A conversation with AGNI contributor and poet Lisa Lewis
During the third presidential debate of 2016, then-candidate Donald Trump branded his opponent, Secretary Hillary Rodham Clinton, a “nasty woman.” The moniker has since entered American mainstream culture to refer to a woman, regardless of party affiliation, who threatens Trumpism’s gender norms.
On the eve of Justice Ruth Bader Ginsburg’s death this September and just weeks before the presidential election, AGNI poetry editor Jennifer Kwon Dobbs interviews Lisa Lewis, award-winning author of six poetry collections and editor of Cimarron Review, about Trumpism’s impact on her imaginative processes as a poet, her experiences teaching women writers at Oklahoma State University, and what’s at stake in 2020 as she edits one of the oldest quarterlies in the United States. To accompany the exchange, we offer a new poem by Lewis, “Masterpiece.”
Jennifer Kwon Dobbs: Yesterday evening, news outlets announced that Supreme Court justice and feminist champion Ruth Bader Ginsburg had died from complications of pancreatic cancer. Within hours, Senate leader Mitch McConnell announced he would hold a vote on a Trump nominee to replace Ginsburg, and the national story quickly veered from mourning the loss of a women’s-rights trailblazer to discussing the power of Republicans and Democrats with regard to succession. Across six poetry collections, you have kept your focus on women and the class and gender framework (cultural, legal) that can write them out of the way. What is at stake right now, weeks from a national election, for you as a poet?
The loss of Ginsburg follows the recent deaths of two other less-well-known feminists important to me personally—Shere Hite, who analyzed sexuality through narrative questionnaires beginning in the seventies, and the poet Leslie McGrath, who selected my book Taxonomy of the Missing for the Tenth Gate Prize. In the larger sense the meaning of this is undeniable, and the title of Leslie’s last book describes it all too clearly: Feminists Are Passing from Our Lives. The feminist movement as we continue to participate in it is a movement with a beginning but not yet an end, and while its absolute beginning predates us all, the movement as it is popularly understood took shape around 1970 and human mortality is shaping this phase of it in ways that really hurt. The feminist thinkers and activists and artists older than myself who inspired me and taught me and changed the world to make my life as I have lived it possible are passing, and with Leslie one of my own generation has too. So I am thinking—do we have the tools to withstand what is sure to happen next? Were they able to give us enough—enough access to resources, enough legislative power, enough women willing to fight on—to secure the goals they worked for in a world that makes its point about how forgettable women are by forgetting the greatest of them, or reducing them to lies or jokes, time and again?
Which brings me to this: the measure of Ginsburg’s accomplishment was that she became the first woman in American history to attain so much power that she made the whole nation tremble at the moment of her death.
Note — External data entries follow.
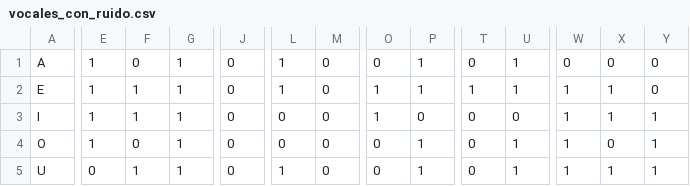
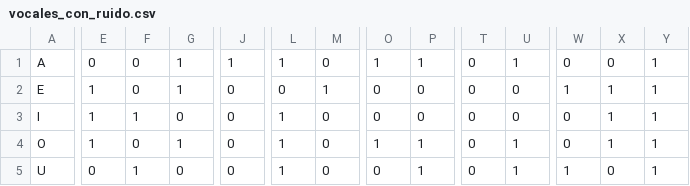
Before and after one commit to JhustynC/Hopdfield, a CSV file: vocales_con_ruido.csv, drawn as a sheet; only a part is shown, gaps mark what is left out; the diff covers the shown part only; the diff names each change by its address in the sheet, - before the commit and + after, or states it on an @@ line.

```diff
--- a/vocales_con_ruido.csv
+++ b/vocales_con_ruido.csv
-E1: 1
+E1: 0
-J1: 0
+J1: 1
-O1: 0
+O1: 1
-Y1:Y2: 0
+Y1:Y2: 1
-F2: 1
+F2: 0
-L2: 1
+L2: 0
-M2: 0
+M2: 1
-O2:O3: 1
+O2:O3: 0
-P2: 1
+P2: 0
-T2: 1
+T2: 0
-U2: 1
+U2: 0
-G3: 1
+G3: 0
-L3:L4: 0
+L3:L4: 1
-W3:W4: 1
+W3:W4: 0
-O4: 0
+O4: 1
-X4: 0
+X4: 1
-G5: 1
+G5: 0
-X5: 1
+X5: 0
```
Also changed, not shown: 10 edited cells elsewhere in this file, 1 other file.
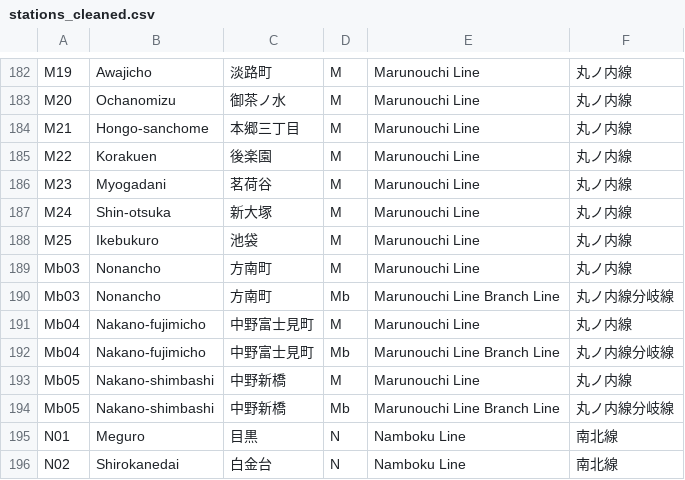
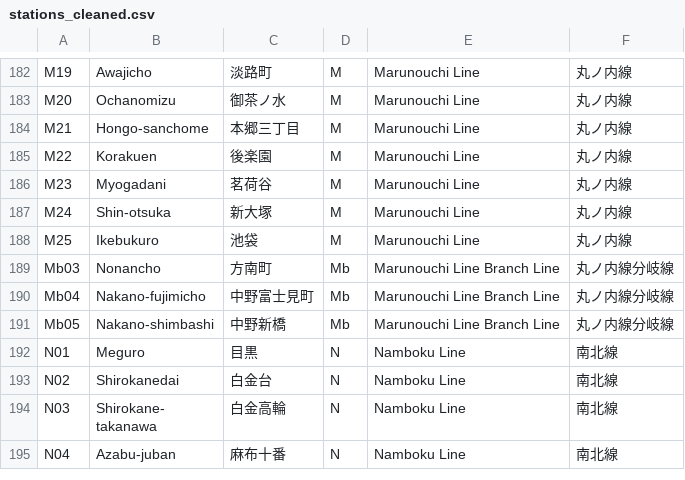
Before and after one commit to mneang/tokyo-metro-data-pipeline, a CSV file: data/cleaned/stations_cleaned.csv, drawn as a sheet; only a part is shown, gaps mark what is left out; the shorter side is filled out with more unchanged rows; the diff names each change by its address in the sheet, - before the commit and + after, or states it on an @@ line.

Commit message:
Rebuild SQLite database with validated cleaned data

```diff
--- a/data/cleaned/stations_cleaned.csv
+++ b/data/cleaned/stations_cleaned.csv
-row 189: Mb03 | Nonancho | 方南町 | M | Marunouchi Line | 丸ノ内線
-row 191: Mb04 | Nakano-fujimicho | 中野富士見町 | M | Marunouchi Line | 丸ノ内線
-row 193: Mb05 | Nakano-shimbashi | 中野新橋 | M | Marunouchi Line | 丸ノ内線
```
Also changed, not shown: 4 other files.
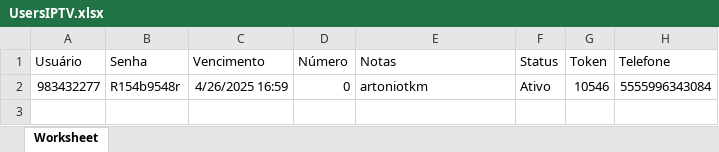
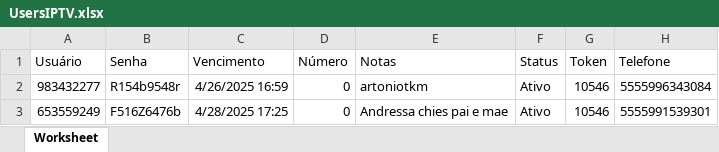
Before and after one commit to fernandochitolinavcf/costumer-notify, an Excel workbook: UsersIPTV.xlsx, sheet Worksheet, drawn as a sheet; values as stored, in another font and other column widths than the file's, no borders; the diff names each change by its address in the sheet, - before the commit and + after, or states it on an @@ line.

```diff
--- a/UsersIPTV.xlsx (sheet Worksheet)
+++ b/UsersIPTV.xlsx (sheet Worksheet)
+row 3: 653559249 | F516Z6476b | 4/28/2025 17:25 | 0 | Andressa chies pai e mae | Ativo | 10546 | 5555991539301
```
Also changed, not shown: 1 other file.
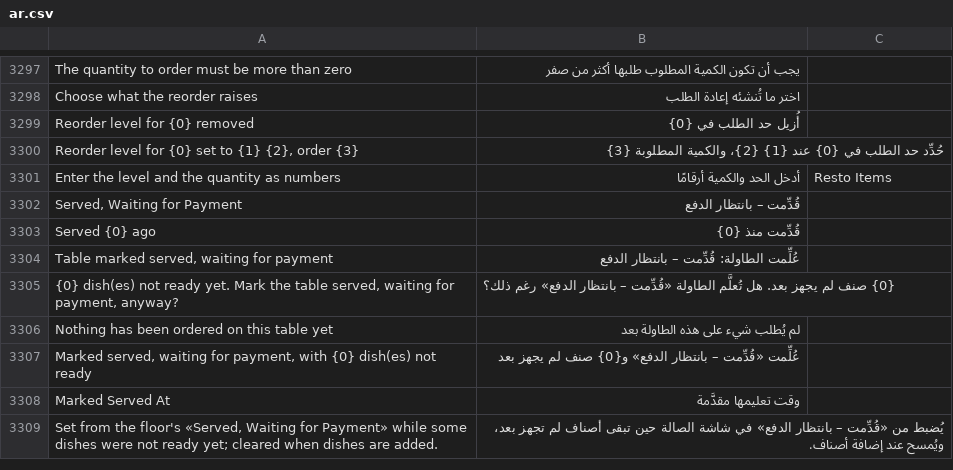
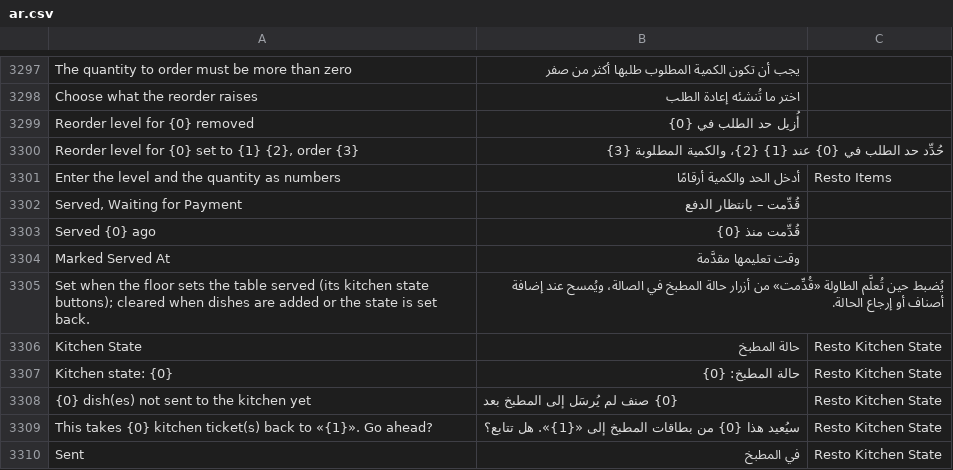
Before and after one commit to ahmadibrahimdev47/resto, a CSV file: resto/translations/ar.csv, drawn as a sheet; only a part is shown, gaps mark what is left out; the diff covers the shown part only.

```diff
--- a/resto/translations/ar.csv
+++ b/resto/translations/ar.csv
@@ -3303,7 +3303,8 @@
 "Served {0} ago","قُدِّمت منذ {0}",""
-"Table marked served, waiting for payment","عُلِّمت الطاولة: قُدِّمت – بانتظار الدفع",""
-"{0} dish(es) not ready yet. Mark the table served, waiting for payment, anyway?","{0} صنف لم يجهز بعد. هل تُعلَّم الطاولة «قُدِّمت – بانتظار الدفع» رغم ذلك؟",""
-"Nothing has been ordered on this table yet","لم يُطلب شيء على هذه الطاولة بعد",""
-"Marked served, waiting for payment, with {0} dish(es) not ready","عُلِّمت «قُدِّمت – بانتظار الدفع» و{0} صنف لم يجهز بعد",""
 "Marked Served At","وقت تعليمها مقدَّمة",""
-"Set from the floor's «Served, Waiting for Payment» while some dishes were not ready yet; cleared when dishes are added.","يُضبط من «قُدِّمت – بانتظار الدفع» في شاشة الصالة حين تبقى أصناف لم تجهز بعد، ويُمسح عند إضافة أصناف.",""
+"Set when the floor sets the table served (its kitchen state buttons); cleared when dishes are added or the state is set back.","يُضبط حين تُعلَّم الطاولة «قُدِّمت» من أزرار حالة المطبخ في الصالة، ويُمسح عند إضافة أصناف أو إرجاع الحالة.",""
+"Kitchen State","حالة المطبخ","Resto Kitchen State"
+"Kitchen state: {0}","حالة المطبخ: {0}","Resto Kitchen State"
+"{0} dish(es) not sent to the kitchen yet","{0} صنف لم يُرسَل إلى المطبخ بعد","Resto Kitchen State"
+"This takes {0} kitchen ticket(s) back to «{1}». Go ahead?","سيُعيد هذا {0} من بطاقات المطبخ إلى «{1}». هل تتابع؟","Resto Kitchen State"
+"Sent","في المطبخ","Resto Kitchen State"
```
Also changed, not shown: 12 added rows elsewhere in this file, 17 other files.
The past two days have been remarkable for the waves of mourning and crude glee unleashed by the simple fact of a woman’s dying. When do the deaths of women matter like this? It hasn’t happened before in my lifetime, not in living memory, never at all! Her power was intellectual and legislative and political and cultural; it entirely escaped the sexualization that throughout much of her life—our lives—we’ve been told is a convenient route to a kind of power that obviously could never accomplish what she accomplished. There will have to be many more such lives for the justice Ginsburg devoted herself to, the fairness and freedom for all that all feminists want, for us to know it’s really there. So for me, for all women now really, the question is what do we do to make sure our lives contribute to the furthering of progress in whatever work we do, whatever lives we live, the necessary handing down of power that Ginsburg did what she could to give us?
The urgency of this moment is measured by the pronouncements of the current president, who repeated in Fayetteville, North Carolina, last night one of his trusty popular lines about the press being the enemy of the people. The crowd cheered, and I have always thought that one of the reasons Trump’s base adores his attacks on the press is that they have been encouraged all their lives not to read, not to think, not to trust what learning would do for them. It is one of the ways in which the oppressors oppress one another: they rob from one another the means to understand what’s being done to them. They demonize what could liberate them and those they will not liberate. They come to hate and fear it. Poets may often feel that their work doesn’t get close enough to the center of the political action for us to be in much actual danger. In normal times that’s true. But these are not normal times.
So—to be as succinct as I can about something that is anything but simple—what’s at stake is memory and power, not being forgotten, not letting progress be plowed under, not succumbing to the forces at work trying to push back everything good that’s ever happened, but continuing to advance and continuing to invent and reinvent with the same profound creativity and resistant defiance that have always characterized women’s important work and moved us all forward together.
JKD: I appreciate you mentioning AGNI contributor, the late poet Leslie McGrath, whose titular poem for her last collection resonates so much with what you’re describing: “I’ve seen that beast / hook its teeth on the cleverest PhD / and take her down for decades. / That won’t happen to us, // you say, we’ve come too far. / We’re protected under the law / a majority, a force. / No. Not that big.” Regarding the Supreme Court, “No. Not that big” is devastatingly true. Ginsburg’s legacy and the unfinished equity work of feminists from previous generations feel vulnerable right now because the law empowers President Trump to nominate and a Republican Senate majority to confirm a new justice, who will likely severely limit (if not overturn) Roe v. Wade, Title IX, and voting rights, among other civil rights cornerstones that have empowered women and minorities since the sixties and seventies. In your poetry, how are you tackling the law—gender, cultural, political, social—that empowers men to overturn and erase women’s voices?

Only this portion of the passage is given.